Source records:
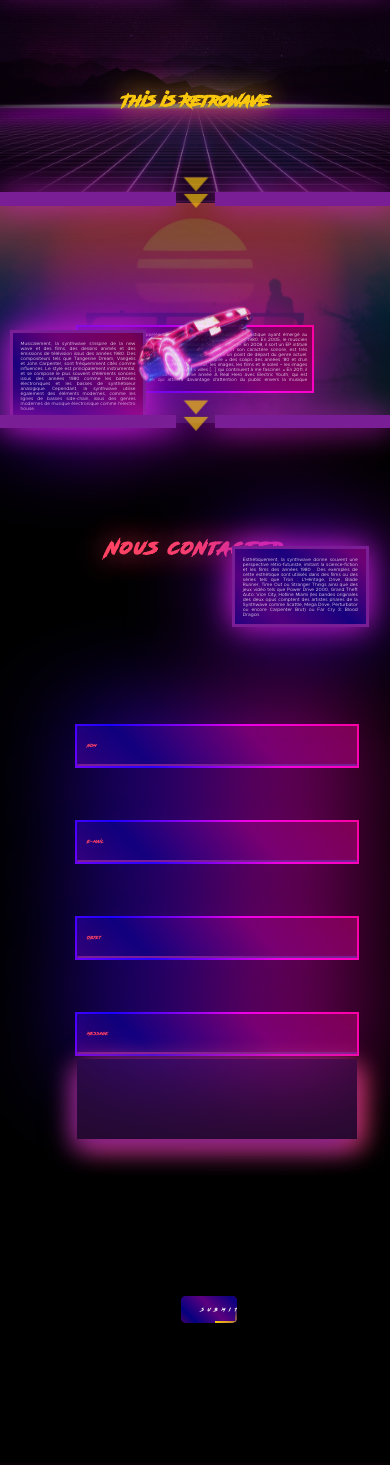
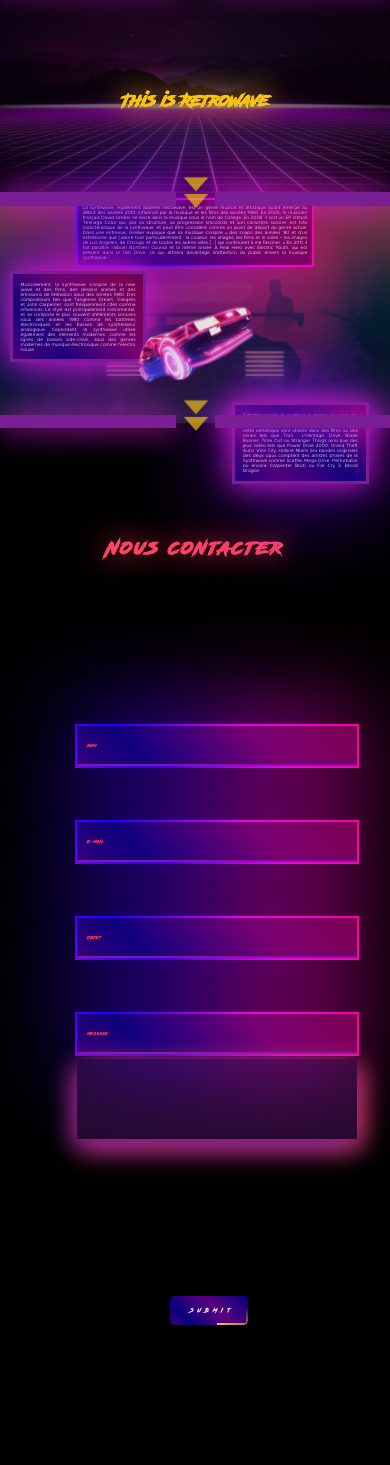
Before and after one commit to Dakumisu/RetroWave-Website, a PHP site: page /contenu.html in a window 390 px wide. Shown: the part 307-1772 px from the top of the page. Before the commit the page ends 1630 px from the top, so only its background shows below. Run offline with PHP 8.4, Linux system fonts and the light colour scheme.

Commit message:
go running like soinc

```diff
--- a/data/css/accueil.scss
+++ b/data/css/accueil.scss
@@ -293,15 +293,12 @@
                     li {
                         left: 40px;
                         position: relative;
-                        // padding: 0 0 0 40px;
-                        // &::marker {
-                        //     padding: 0 0 0 40px;
-                        // }
                     }
                 }
             }
             h3 {
                 @include subtitle($rouge, 5%);
+                font-family: Lazer84;
             }
         }
         .right-side {
--- a/data/css/form.scss
+++ b/data/css/form.scss
@@ -146,7 +146,7 @@
           overflow: hidden;
           transition: .5s;
           letter-spacing: 4px;
-          width: 20%;
+          width: 20vw;
           margin: auto;
           margin-top: 23vh;
           outline: none;
--- a/data/css/main.css
+++ b/data/css/main.css
@@ -24,10 +24,10 @@ body * {
   font-family: "RoadRage";
 }
 
-body p {
+body p, body ul, body li {
   font-family: "Metropolis-light";
   color: white;
-  font-size: 1.2em;
+  font-size: 20px;
 }
 
 .hide {
@@ -409,6 +409,7 @@ body p {
   color: #ff4365;
   font-size: 2em;
   text-shadow: 0px 0px 30px #ff4365;
+  font-family: Lazer84;
 }
 
 .infos .container-popup .right-side {
@@ -1068,7 +1069,7 @@ body p {
   -webkit-transition: .5s;
   transition: .5s;
   letter-spacing: 4px;
-  width: 20%;
+  width: 20vw;
   margin: auto;
   margin-top: 23vh;
   outline: none;
@@ -1373,7 +1374,7 @@ body p {
   }
 }
 
-@media only screen and (min-width: 950px) {
+@media screen and (min-width: 950px) {
   body {
     background-position: 50% 0%;
   }
@@ -1383,15 +1384,30 @@ body p {
   .cursor {
     display: none;
   }
+  .container--slide_2 .content_texte {
+    top: 30vh !important;
+  }
+  .container--slide_3 .vroum {
+    top: 12vh;
+  }
+  .container--slide_3 .content_texte {
+    top: 22vh;
+  }
+  .container--slide_3 .content_texte .text-3 {
+    top: 5vh;
+  }
+  .form1 button {
+    font-size: 1.5vw !important;
+  }
 }
 
-@media only screen and (min-width: 1100px) {
+@media screen and (min-width: 1100px) {
   .bg--mountains {
     top: 8%;
   }
 }
 
-@media only screen and (min-width: 1500px) {
+@media screen and (min-width: 1500px) {
   .bg--mountains {
     top: -10%;
   }
@@ -1423,6 +1439,18 @@ body p {
   .card {
     width: 65vw !important;
     height: unset !important;
+  }
+  .container--slide_2 .content_texte {
+    top: 25vh !important;
+  }
+  .container--slide_3 .vroum {
+    top: 10vh;
+  }
+  .container--slide_3 .content_texte {
+    top: 18vh;
+  }
+  .container--slide_3 .content_texte .text-3 {
+    top: 5vh;
   }
 }
 
--- a/data/css/main.scss
+++ b/data/css/main.scss
@@ -25,10 +25,10 @@ body {
     * {
         font-family: "RoadRage";
     }
-    p {
+    p, ul, li {
         font-family: "Metropolis-light";
         color: white;
-        font-size: 1.2em;
+        font-size: 20px;
     }
 }
 
--- a/data/css/medias.scss
+++ b/data/css/medias.scss
@@ -10,7 +10,7 @@
     }
 }
 
-@media only screen and (min-width: 950px) {
+@media screen and (min-width: 950px) {
     body {
         background-position: 50% 0%;
     }
@@ -20,15 +20,40 @@
     .cursor {
         display: none;
     }
+
+    .container--slide {
+        &_2 {
+           .content_texte {
+            top: 30vh !important;
+            }
+        }
+        &_3 {
+            .vroum {
+                top: 12vh;
+            }
+            .content_texte {
+                top: 22vh;
+                .text-3 {
+                    top: 5vh;
+                }
+            }
+        }
+    }
+
+    .form1 {
+        button {
+            font-size: 1.5vw !important;
+        }
+    }
 }
 
-@media only screen and (min-width: 1100px) {
+@media screen and (min-width: 1100px) {
     .bg--mountains {
         top: 8%;
     }
 }
 
-@media only screen and (min-width: 1500px) {
+@media screen and (min-width: 1500px) {
     .bg--mountains {
         top: -10%;
     }
@@ -58,6 +83,25 @@
     .card {
         width: 65vw !important;
         height: unset !important;
+    }
+
+    .container--slide {
+        &_2 {
+           .content_texte {
+            top: 25vh !important;
+            }
+        }
+        &_3 {
+            .vroum {
+                top: 10vh;
+            }
+            .content_texte {
+                top: 18vh;
+                .text-3 {
+                    top: 5vh;
+                }
+            }
+        }
     }
 }
 
--- a/index.html
+++ b/index.html
@@ -120,7 +120,7 @@
                         créer un maximum d'animations en CSS.</p>
                 </div>
                 <div class="roles">
-                    <h3>Rôles</h3>
+                    <h3>Roles</h3>
                     <ol>
                         <li>Recherches du contenu</li>
                         <li>Maquettage</li>
```
Also changed, not shown: data/css/medias.css (+30 -3 lines), 2 other files.
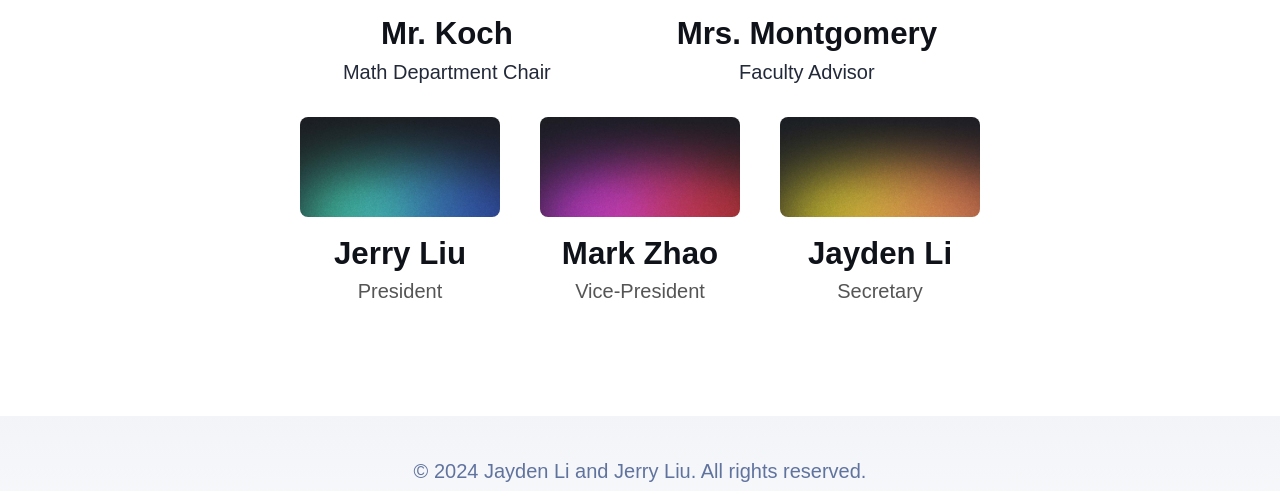
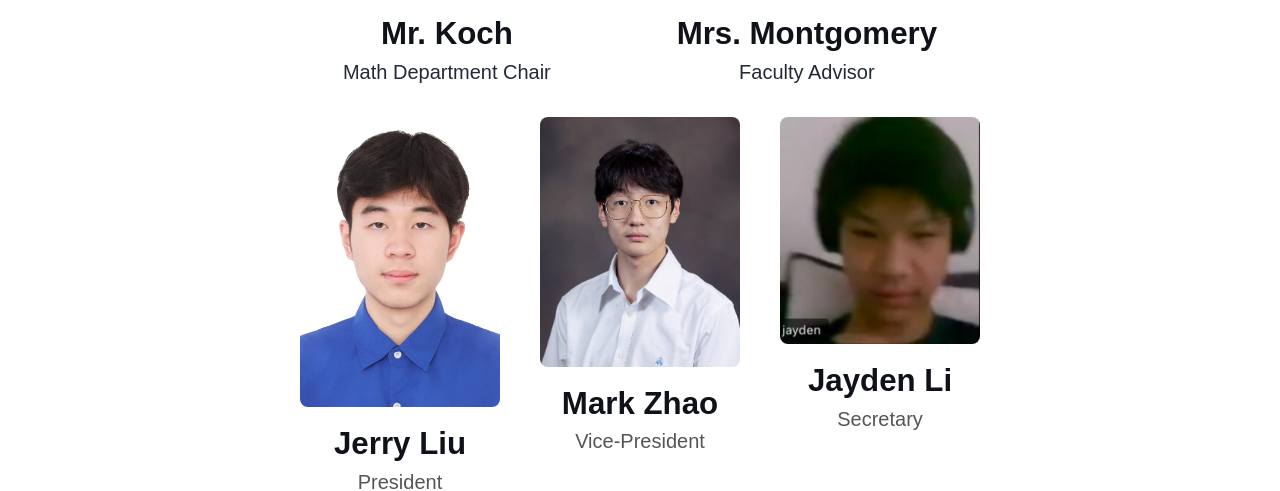
Before and after one commit to PeddieMathClub/PeddieMathClub.github.io, an Astro site: page /about in a window 1280 px wide. Shown: the part 1092-1583 px from the top of the page. Built offline with nearby package versions, Linux system fonts and the light colour scheme; Astro itself is replaced by a stand-in of ours; a web font is replaced by a local one.

Commit message:
skibidi toilet

```diff
--- a/src/pages/about.astro
+++ b/src/pages/about.astro
@@ -5,7 +5,7 @@ import Layout from '../layouts/BlogPost.astro';
 <Layout
 	title="About the Math Club"
 	description="Lorem ipsum dolor sit amet"
-	pubDate={new Date('Sept 10, 2024')}
+	pubDate={new Date('1')}
 >
 	<h3>
 		Mission
@@ -48,21 +48,21 @@ import Layout from '../layouts/BlogPost.astro';
 
 	<div class="team-container">
 		<div class="team-member">
-			<img class="team-member-picture" src="/blog-placeholder-2.jpg" alt="Image of Jerry Liu">
+			<img class="team-member-picture" src="/jliu.jpg" alt="Image of Jerry Liu">
 			<h4 class="officer-small-margin">Jerry Liu</h4>
 			<p class="officer-small-margin">President
 			<!-- <br><a href="/bio1">Read Bio</a> -->
 			</p>
 		</div>
 		<div class="team-member">
-			<img class="team-member-picture" src="/blog-placeholder-3.jpg" alt="Image of Mark Zhao">
+			<img class="team-member-picture" src="/mzhao.jpg" alt="Image of Mark Zhao">
 			<h4 class="officer-small-margin">Mark Zhao</h4>
 			<p class="officer-small-margin">Vice-President
 			<!-- <br><a href="/bio2">Read Bio</a> -->
 			</p>
 		</div>
 		<div class="team-member">
-			<img class="team-member-picture" src="/blog-placeholder-4.jpg" alt="Image of Jayden Li">
+			<img class="team-member-picture" src="/jli.png" alt="Image of Jayden Li">
 			<h4 class="officer-small-margin">Jayden Li</h4>
 			<p class="officer-small-margin">Secretary
 			<!-- <br><a href="/bio3">Read Bio</a> -->
```
Also changed, not shown: public/jliu.jpg (added), public/mzhao.jpg (added).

→ **Exercise aim**: Although the records above include pictures, the copy must contain only their exact text.

→ **Answer to this task**:
Before and after one commit to Dakumisu/RetroWave-Website, a PHP site: page /contenu.html in a window 390 px wide. Shown: the part 307-1772 px from the top of the page. Before the commit the page ends 1630 px from the top, so only its background shows below. Run offline with PHP 8.4, Linux system fonts and the light colour scheme.

Commit message:
go running like soinc

```diff
--- a/data/css/accueil.scss
+++ b/data/css/accueil.scss
@@ -293,15 +293,12 @@
                     li {
                         left: 40px;
                         position: relative;
-                        // padding: 0 0 0 40px;
-                        // &::marker {
-                        //     padding: 0 0 0 40px;
-                        // }
                     }
                 }
             }
             h3 {
                 @include subtitle($rouge, 5%);
+                font-family: Lazer84;
             }
         }
         .right-side {
--- a/data/css/form.scss
+++ b/data/css/form.scss
@@ -146,7 +146,7 @@
           overflow: hidden;
           transition: .5s;
           letter-spacing: 4px;
-          width: 20%;
+          width: 20vw;
           margin: auto;
           margin-top: 23vh;
           outline: none;
--- a/data/css/main.css
+++ b/data/css/main.css
@@ -24,10 +24,10 @@ body * {
   font-family: "RoadRage";
 }
 
-body p {
+body p, body ul, body li {
   font-family: "Metropolis-light";
   color: white;
-  font-size: 1.2em;
+  font-size: 20px;
 }
 
 .hide {
@@ -409,6 +409,7 @@ body p {
   color: #ff4365;
   font-size: 2em;
   text-shadow: 0px 0px 30px #ff4365;
+  font-family: Lazer84;
 }
 
 .infos .container-popup .right-side {
@@ -1068,7 +1069,7 @@ body p {
   -webkit-transition: .5s;
   transition: .5s;
   letter-spacing: 4px;
-  width: 20%;
+  width: 20vw;
   margin: auto;
   margin-top: 23vh;
   outline: none;
@@ -1373,7 +1374,7 @@ body p {
   }
 }
 
-@media only screen and (min-width: 950px) {
+@media screen and (min-width: 950px) {
   body {
     background-position: 50% 0%;
   }
@@ -1383,15 +1384,30 @@ body p {
   .cursor {
     display: none;
   }
+  .container--slide_2 .content_texte {
+    top: 30vh !important;
+  }
+  .container--slide_3 .vroum {
+    top: 12vh;
+  }
+  .container--slide_3 .content_texte {
+    top: 22vh;
+  }
+  .container--slide_3 .content_texte .text-3 {
+    top: 5vh;
+  }
+  .form1 button {
+    font-size: 1.5vw !important;
+  }
 }
 
-@media only screen and (min-width: 1100px) {
+@media screen and (min-width: 1100px) {
   .bg--mountains {
     top: 8%;
   }
 }
 
-@media only screen and (min-width: 1500px) {
+@media screen and (min-width: 1500px) {
   .bg--mountains {
     top: -10%;
   }
@@ -1423,6 +1439,18 @@ body p {
   .card {
     width: 65vw !important;
     height: unset !important;
+  }
+  .container--slide_2 .content_texte {
+    top: 25vh !important;
+  }
+  .container--slide_3 .vroum {
+    top: 10vh;
+  }
+  .container--slide_3 .content_texte {
+    top: 18vh;
+  }
+  .container--slide_3 .content_texte .text-3 {
+    top: 5vh;
   }
 }
 
--- a/data/css/main.scss
+++ b/data/css/main.scss
@@ -25,10 +25,10 @@ body {
     * {
         font-family: "RoadRage";
     }
-    p {
+    p, ul, li {
         font-family: "Metropolis-light";
         color: white;
-        font-size: 1.2em;
+        font-size: 20px;
     }
 }
 
--- a/data/css/medias.scss
+++ b/data/css/medias.scss
@@ -10,7 +10,7 @@
     }
 }
 
-@media only screen and (min-width: 950px) {
+@media screen and (min-width: 950px) {
     body {
         background-position: 50% 0%;
     }
@@ -20,15 +20,40 @@
     .cursor {
         display: none;
     }
+
+    .container--slide {
+        &_2 {
+           .content_texte {
+            top: 30vh !important;
+            }
+        }
+        &_3 {
+            .vroum {
+                top: 12vh;
+            }
+            .content_texte {
+                top: 22vh;
+                .text-3 {
+                    top: 5vh;
+                }
+            }
+        }
+    }
+
+    .form1 {
+        button {
+            font-size: 1.5vw !important;
+        }
+    }
 }
 
-@media only screen and (min-width: 1100px) {
+@media screen and (min-width: 1100px) {
     .bg--mountains {
         top: 8%;
     }
 }
 
-@media only screen and (min-width: 1500px) {
+@media screen and (min-width: 1500px) {
     .bg--mountains {
         top: -10%;
     }
@@ -58,6 +83,25 @@
     .card {
         width: 65vw !important;
         height: unset !important;
+    }
+
+    .container--slide {
+        &_2 {
+           .content_texte {
+            top: 25vh !important;
+            }
+        }
+        &_3 {
+            .vroum {
+                top: 10vh;
+            }
+            .content_texte {
+                top: 18vh;
+                .text-3 {
+                    top: 5vh;
+                }
+            }
+        }
     }
 }
 
--- a/index.html
+++ b/index.html
@@ -120,7 +120,7 @@
                         créer un maximum d'animations en CSS.</p>
                 </div>
                 <div class="roles">
-                    <h3>Rôles</h3>
+                    <h3>Roles</h3>
                     <ol>
                         <li>Recherches du contenu</li>
                         <li>Maquettage</li>
```
Also changed, not shown: data/css/medias.css (+30 -3 lines), 2 other files.
Before and after one commit to PeddieMathClub/PeddieMathClub.github.io, an Astro site: page /about in a window 1280 px wide. Shown: the part 1092-1583 px from the top of the page. Built offline with nearby package versions, Linux system fonts and the light colour scheme; Astro itself is replaced by a stand-in of ours; a web font is replaced by a local one.

Commit message:
skibidi toilet

```diff
--- a/src/pages/about.astro
+++ b/src/pages/about.astro
@@ -5,7 +5,7 @@ import Layout from '../layouts/BlogPost.astro';
 <Layout
 	title="About the Math Club"
 	description="Lorem ipsum dolor sit amet"
-	pubDate={new Date('Sept 10, 2024')}
+	pubDate={new Date('1')}
 >
 	<h3>
 		Mission
@@ -48,21 +48,21 @@ import Layout from '../layouts/BlogPost.astro';
 
 	<div class="team-container">
 		<div class="team-member">
-			<img class="team-member-picture" src="/blog-placeholder-2.jpg" alt="Image of Jerry Liu">
+			<img class="team-member-picture" src="/jliu.jpg" alt="Image of Jerry Liu">
 			<h4 class="officer-small-margin">Jerry Liu</h4>
 			<p class="officer-small-margin">President
 			<!-- <br><a href="/bio1">Read Bio</a> -->
 			</p>
 		</div>
 		<div class="team-member">
-			<img class="team-member-picture" src="/blog-placeholder-3.jpg" alt="Image of Mark Zhao">
+			<img class="team-member-picture" src="/mzhao.jpg" alt="Image of Mark Zhao">
 			<h4 class="officer-small-margin">Mark Zhao</h4>
 			<p class="officer-small-margin">Vice-President
 			<!-- <br><a href="/bio2">Read Bio</a> -->
 			</p>
 		</div>
 		<div class="team-member">
-			<img class="team-member-picture" src="/blog-placeholder-4.jpg" alt="Image of Jayden Li">
+			<img class="team-member-picture" src="/jli.png" alt="Image of Jayden Li">
 			<h4 class="officer-small-margin">Jayden Li</h4>
 			<p class="officer-small-margin">Secretary
 			<!-- <br><a href="/bio3">Read Bio</a> -->
```
Also changed, not shown: public/jliu.jpg (added), public/mzhao.jpg (added).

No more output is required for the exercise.